Key enzyme is missing from triple-negative breast cancer
Triple-negative breast cancer cells are missing a key enzyme that other cancer cells contain. A recent study at the Markey Cancer Center in Kentucky provides insight into potential therapeutic targets to treat aggressive cancer. The study is unique as it comes from the only laboratory in the country to specifically study the metabolic process of triple-negative breast cancer cells.
Triple-negative breast cancer is the most deadly subtype of breast cancer, and tends to occur in women at a younger age. This subtype of breast cancer has poor clinical outcomes due to the early metastasis of tumor cells, resistance to chemotherapy, and the lack of specific drugs that target it. Identifying this change in the cancer's metabolic process provides major insight into developing drugs to target the disease, according to the researchers.
Normally, all cells, including cancerous cells, use glucose to initiate the process of making adenosine-5'-triphosphate (ATP) for fuel to carry out essential functions. This process, called glycolysis, leads to other processes that use oxygen to make higher quantities of ATP. However, solid tumor cells, which have little access to oxygen, are forced to rely almost exclusively on aerobic glycolysis for survival.

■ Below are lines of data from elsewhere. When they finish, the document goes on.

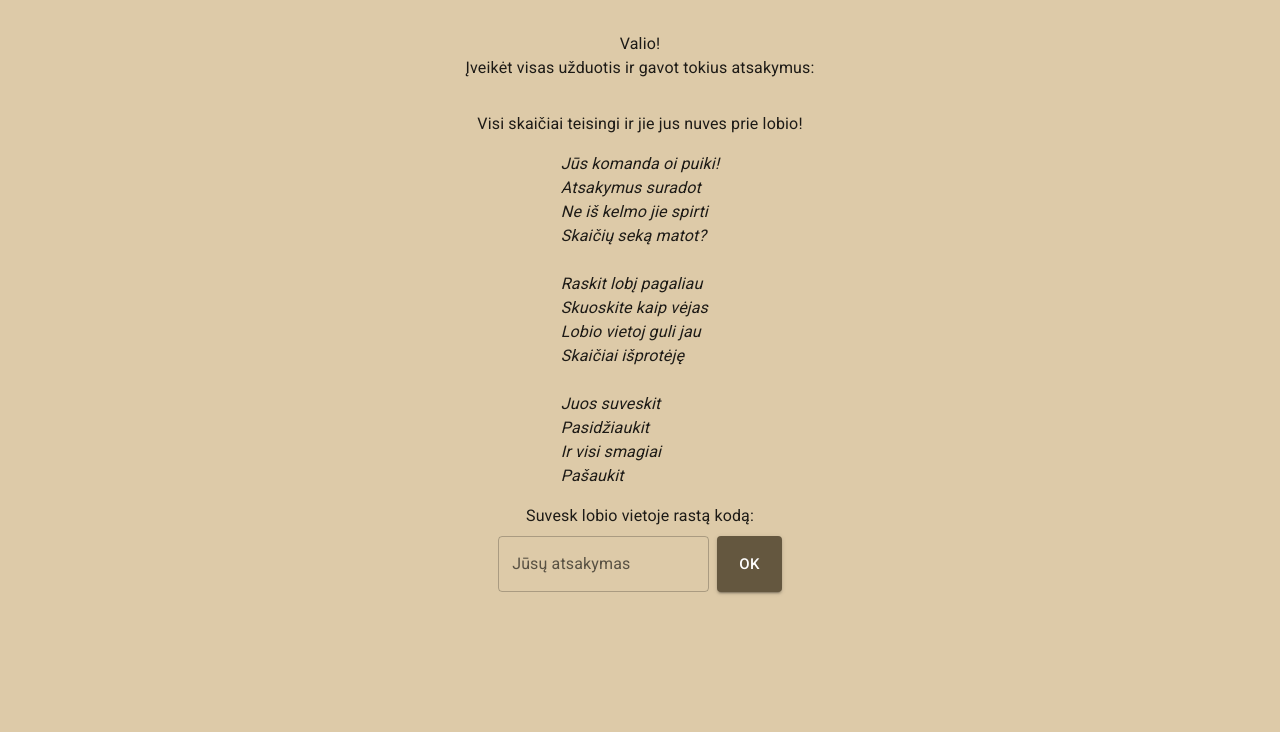
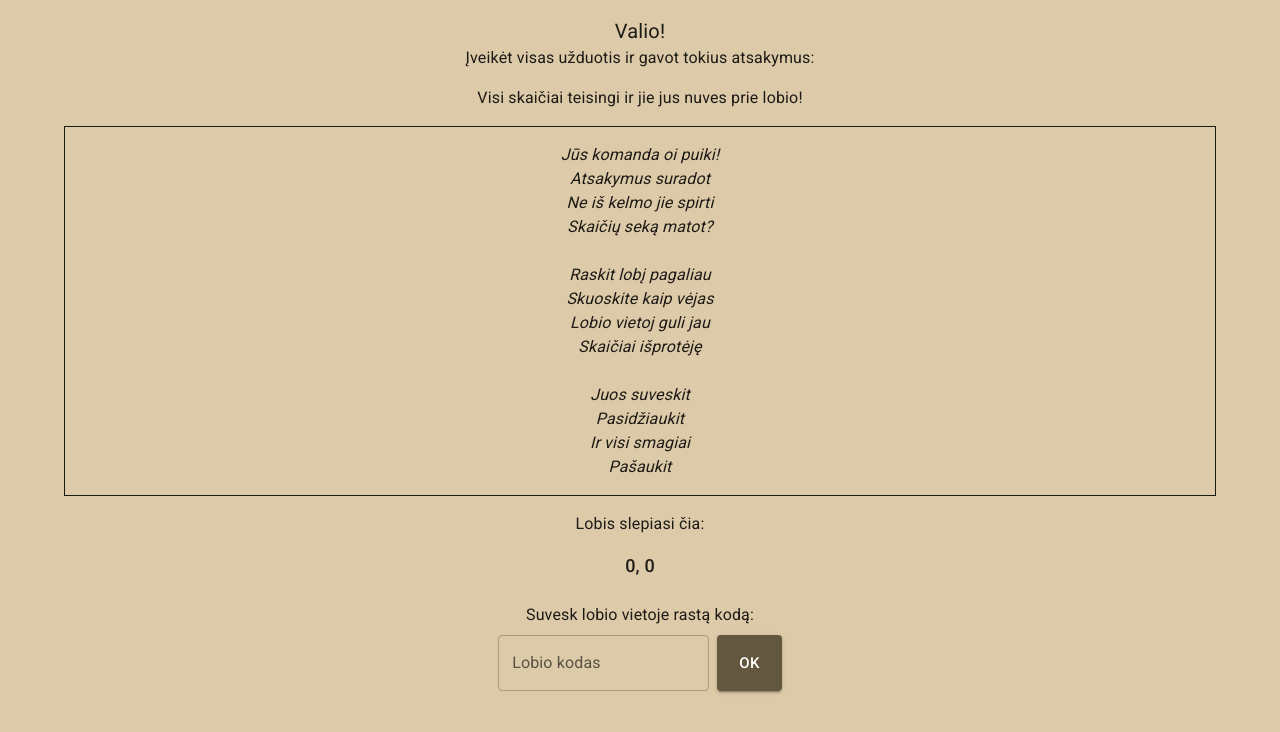
Before and after one commit to sirnimu/qr-treasure-hunt, a React (Vite) app: page /final in a window 1280 px wide. Shown: the top 732 px of the page. Built offline with nearby package versions, Linux system fonts and the light colour scheme; no server answers; the database is empty.

Commit message:
Improve UI

```diff
--- a/src/components/AddTeam.tsx
+++ b/src/components/AddTeam.tsx
@@ -1,6 +1,6 @@
 import { Button, Stack, TextField, Typography } from "@mui/material";
 import BasePage from "./ui/BasePage";
-import { MouseEvent } from "react";
+import { FormEvent } from "react";
 import { useNavigate } from "react-router-dom";
 import useLocalStorageState from "use-local-storage-state";
 
@@ -11,16 +11,24 @@ const AddTeam = () => {
     defaultValue: "",
   });
 
-  const addTeam = async (e: MouseEvent<HTMLButtonElement>) => {
+  const addTeam = async (e: FormEvent<HTMLFormElement>) => {
     e.preventDefault();
+    if (!team) {
+      return;
+    }
+
     localStorage.setItem("team", team);
     navigate("/intro");
   };
 
   return (
     <BasePage>
+      <form onSubmit={addTeam}>
         <Stack direction="column" gap={2}>
-        <Typography>Pateikite komandos pavadinimą:</Typography>
+          <Typography variant="h2" mt={2} mb={1}>
+            Sukurkite komandą
+          </Typography>
+          <Stack alignItems="stretch" gap={1}>
             <TextField
               value={team}
               onChange={(e) => setTeam(e.target.value)}
@@ -28,8 +36,10 @@ const AddTeam = () => {
               variant="filled"
               fullWidth
             />
-        <Button onClick={addTeam}>Pateikti</Button>
+            <Button type="submit">Pirmyn</Button>
           </Stack>
+        </Stack>
+      </form>
     </BasePage>
   );
 };
--- a/src/components/FinalTask.tsx
+++ b/src/components/FinalTask.tsx
@@ -18,6 +18,10 @@ const FinalTask = () => {
   const penalty = localStorage.getItem("penalty") ?? 0;
 
   const allAnswers = tasks.map((t) => t.answer).join("");
+  const coordinates =
+    Number(allAnswers.slice(0, 9)) / 10000000 +
+    ", " +
+    Number(allAnswers.slice(9, 18)) / 10000000;
 
   const submitAnswer = async (event: FormEvent<HTMLFormElement>) => {
     event.preventDefault();
@@ -36,6 +40,7 @@ const FinalTask = () => {
       });
       localStorage.clear();
       setShowConfetti(true);
+      enqueueSnackbar("Laimėjot!");
       setTimeout(() => {
         navigate(`/leaderboard?team=${teamName}`);
       }, 7000);
@@ -47,11 +52,11 @@ const FinalTask = () => {
     <BasePage>
       {showConfetti && <Confetti />}
       <Stack flexDirection="column">
-        <Typography>Valio! </Typography>
+        <Typography sx={{ fontSize: 20 }}>Valio!</Typography>
         <Typography sx={{ textAlign: "center" }}>
           Įveikėt visas užduotis ir gavot tokius atsakymus:
         </Typography>
-        <Typography sx={{ fontWeight: 500, fontSize: 18, my: 2 }}>
+        <Typography sx={{ fontWeight: 500, fontSize: 18, my: 1 }}>
           {allAnswers.slice(0, 9)} {allAnswers.slice(9, 18)}
         </Typography>
         <Typography sx={{ textAlign: "center" }}>
@@ -62,7 +67,14 @@ const FinalTask = () => {
         <Typography
           paragraph
           my={2}
-          sx={{ whiteSpace: "pre-line", fontStyle: "italic" }}
+          p={2}
+          sx={{
+            width: "100%",
+            textAlign: "center",
+            whiteSpace: "pre-line",
+            fontStyle: "italic",
+            border: "1px solid",
+          }}
         >
           {`Jūs komanda oi puiki!
   Atsakymus suradot
@@ -81,6 +93,13 @@ const FinalTask = () => {
         </Typography>
       </Stack>
 
+      <Stack flexDirection="column" mb={1}>
+        <Typography>Lobis slepiasi čia:</Typography>
+        <Typography sx={{ fontWeight: 500, fontSize: 18, my: 2 }}>
+          {coordinates}
+        </Typography>
+      </Stack>
+
       <Stack mb={1}>
         <Typography>Suvesk lobio vietoje rastą kodą:</Typography>
       </Stack>
@@ -92,7 +111,7 @@ const FinalTask = () => {
               name="answer"
               value={answer}
               onChange={(e) => setAnswer(e.target.value)}
-              label="Jūsų atsakymas"
+              label="Lobio kodas"
               autoComplete="off"
             />
 
--- a/src/components/Game.tsx
+++ b/src/components/Game.tsx
@@ -13,8 +13,6 @@ import { FormEvent, useState } from "react";
 import { enqueueSnackbar } from "notistack";
 import { useNavigate } from "react-router-dom";
 import useLocalStorageState from "use-local-storage-state";
-import db from "../firebase";
-import { doc, serverTimestamp, updateDoc } from "firebase/firestore";
 import Timer from "./Timer";
 import { NumericFormat } from "react-number-format";
 
@@ -35,28 +33,24 @@ const Game = () => {
 
   const [answer, setAnswer] = useState("");
 
-  const teamName = localStorage.getItem("team") ?? "";
-  const teamRef = doc(db, "teams", teamName);
-
   const currentTask = tasks[currentTaskIndex];
 
   const submitAnswer = async (event: FormEvent<HTMLFormElement>) => {
     event.preventDefault();
-    setAnswer("");
-
     if (!answer) {
       return;
     }
 
+    setAnswer("");
+
     if (answer.toUpperCase() === currentTask.answer.toUpperCase()) {
+      window.scrollTo({ top: 0, left: 0, behavior: "smooth" });
+
       if (currentTaskIndex + 1 === NO_OF_TASKS) {
         navigate("/final");
       }
 
       setCurrentTaskIndex((prev) => prev + 1);
-      await updateDoc(teamRef, {
-        [`task_${currentTaskIndex}_at`]: serverTimestamp(),
-      });
     } else {
       setPenalty((prev) => prev + 1);
       enqueueSnackbar("Gavote 5 minučių baudą");
@@ -106,6 +100,7 @@ const Game = () => {
         <Stack alignItems="stretch" gap={1}>
           <NumericFormat
             name="answer"
+            type="tel"
             value={answer}
             onChange={(e) => setAnswer(e.target.value)}
             customInput={TextField}
--- a/src/components/Intro.tsx
+++ b/src/components/Intro.tsx
@@ -11,6 +11,7 @@ const Intro = () => {
 
   const startGame = async () => {
     if (!teamName) {
+      alert("Team does not exist");
       return;
     }
 
@@ -54,7 +55,9 @@ const Intro = () => {
         proseneliu Jonu! Pasiruošę?
       </Typography>
       <Stack py={2}>
-        <Button onClick={startGame}>Pradedam!</Button>
+        <Button onClick={startGame} autoFocus>
+          Pradedam!
+        </Button>
       </Stack>
     </OldPaper>
   );
--- a/src/components/Leaderboard.tsx
+++ b/src/components/Leaderboard.tsx
@@ -1,14 +1,15 @@
 import { collection, getDocs, query } from "firebase/firestore";
 import firebase from "../firebase";
 import { useEffect, useState } from "react";
-import { CircularProgress, Stack, Typography } from "@mui/material";
+import { IconButton, LinearProgress, Stack, Typography } from "@mui/material";
+import { Home as HomeIcon } from "@mui/icons-material";
 import BasePage from "./ui/BasePage";
 import { Team } from "./types";
-import { useSearchParams } from "react-router-dom";
+import { useNavigate, useSearchParams } from "react-router-dom";
 
 const Leaderboard = () => {
   const [teams, setTeams] = useState<Team[]>([]);
-
+  const navigate = useNavigate();
   const [searchParams] = useSearchParams();
   const teamName = searchParams.get("team");
 
@@ -33,15 +34,22 @@ const Leaderboard = () => {
 
   return (
     <BasePage>
-      <Typography variant="h2" pt={2}>
-        Rezultatai:
-      </Typography>
-      {teams.length === 0 && <CircularProgress size={48} color="secondary" />}
-      <Stack display="grid" gridTemplateColumns="repeat(3, 1fr)">
-        <Typography sx={{ fontWeight: 500 }}>Pavadinimas</Typography>
+      <Stack justifyContent="space-between">
+        <Typography variant="h2" py={2}>
+          Rezultatai
+        </Typography>
+        <IconButton sx={{ marginRight: 2 }} onClick={() => navigate("/")}>
+          <HomeIcon />
+        </IconButton>
+      </Stack>
+
+      <Stack display="grid" gridTemplateColumns="1fr repeat(3, 2fr)">
+        <Typography sx={{ fontWeight: 500 }}>#</Typography>
+        <Typography sx={{ fontWeight: 500 }}>Komanda</Typography>
         <Typography sx={{ fontWeight: 500 }}>Bauda</Typography>
         <Typography sx={{ fontWeight: 500 }}>Bendras laikas</Typography>
       </Stack>
+      {teams.length === 0 && <LinearProgress color="secondary" />}
       {teams
         .sort((team1, team2) => {
           const timePassed1 =
@@ -76,15 +84,18 @@ const Leaderboard = () => {
               : 0;
           const penaltyTime = team?.total_penalty ?? 0;
           const totalTime = timePassed + penaltyTime;
-          const formattedTotalTime = `${Math.floor(
-            totalTime / 60
-          )}min  ${Math.floor(totalTime % 60)}s`;
+          const formattedTotalTime = `${
+            Math.floor(totalTime / 3600) + ":"
+          }${String(Math.floor((totalTime % 3600) / 60)).padStart(
+            2,
+            "0"
+          )}:${String(Math.floor(totalTime % 60)).padStart(2, "0")}`;
 
           return (
             <Stack
               key={index}
               display="grid"
-              gridTemplateColumns="repeat(3, 1fr)"
+              gridTemplateColumns="1fr repeat(3, 2fr)"
               sx={[
                 team.name === teamName && {
                   background: (theme) => theme.palette.secondary.main,
@@ -92,12 +103,11 @@ const Leaderboard = () => {
                 },
               ]}
             >
-              <Typography>
-                {index + 1}. {team.name}
-              </Typography>
+              <Typography>{index + 1}.</Typography>
+              <Typography>{team.name}</Typography>
               <Typography>
                 {team?.total_penalty
-                  ? Number(team?.total_penalty) / 60 + "min"
+                  ? Number(team?.total_penalty) / 60 + ":00"
                   : "-"}
               </Typography>
               <Typography>{timePassed ? formattedTotalTime : "-"}</Typography>
--- a/src/components/Timer.tsx
+++ b/src/components/Timer.tsx
@@ -25,7 +25,6 @@ const Timer = () => {
     fetchData();
   }, []);
 
-  console.log(currentTeam?.created_at);
   useEffect(() => {
     const interval = setInterval(() => {
       if (!currentTeam?.created_at) {
--- a/src/components/ui/BasePage.tsx
+++ b/src/components/ui/BasePage.tsx
@@ -9,7 +9,7 @@ const BasePage = ({ children }: { children: ReactNode }) => {
         backgroundColor: "primary.main",
       }}
     >
-      <Container sx={{ py: 4 }}>{children}</Container>
+      <Container sx={{ py: 2 }}>{children}</Container>
     </Box>
   );
 };
```
Lines whose indentation alone changed are shown as unchanged.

This study, led by Peter Zhou, MD, PhD, of the University of Kentucky Markey Cancer Center and published in Cancer Cell (2013; doi:10.1016/j.ccr.2013.01.022), showed that the powerful transcription factor complex Snail-G9a-Dnmt1 is over-expressed in triple-negative breast cancer, inhibiting the enzyme 1,6-bisphosphate. The loss of this enzyme shuts down the glucose anabolic pathway and promotes the glucose catabolic pathway, leading to a large amount of glucose entering the tumor cells and thus feeding the aggressive cancer. The metabolic switch empowers triple-negative breast cancer cells to suck more glucose from the body, increasing macromolecule biosynthesis in tumor cells and maintaining ATP production despite a dearth of nutrients and an oxygen-free environment.
"These findings present significant insights regarding the development and progression of triple-negative breast cancer," said Zhou. "They indicate that targeting the metabolic alteration will lead to an effective approach for treating this deadly disease."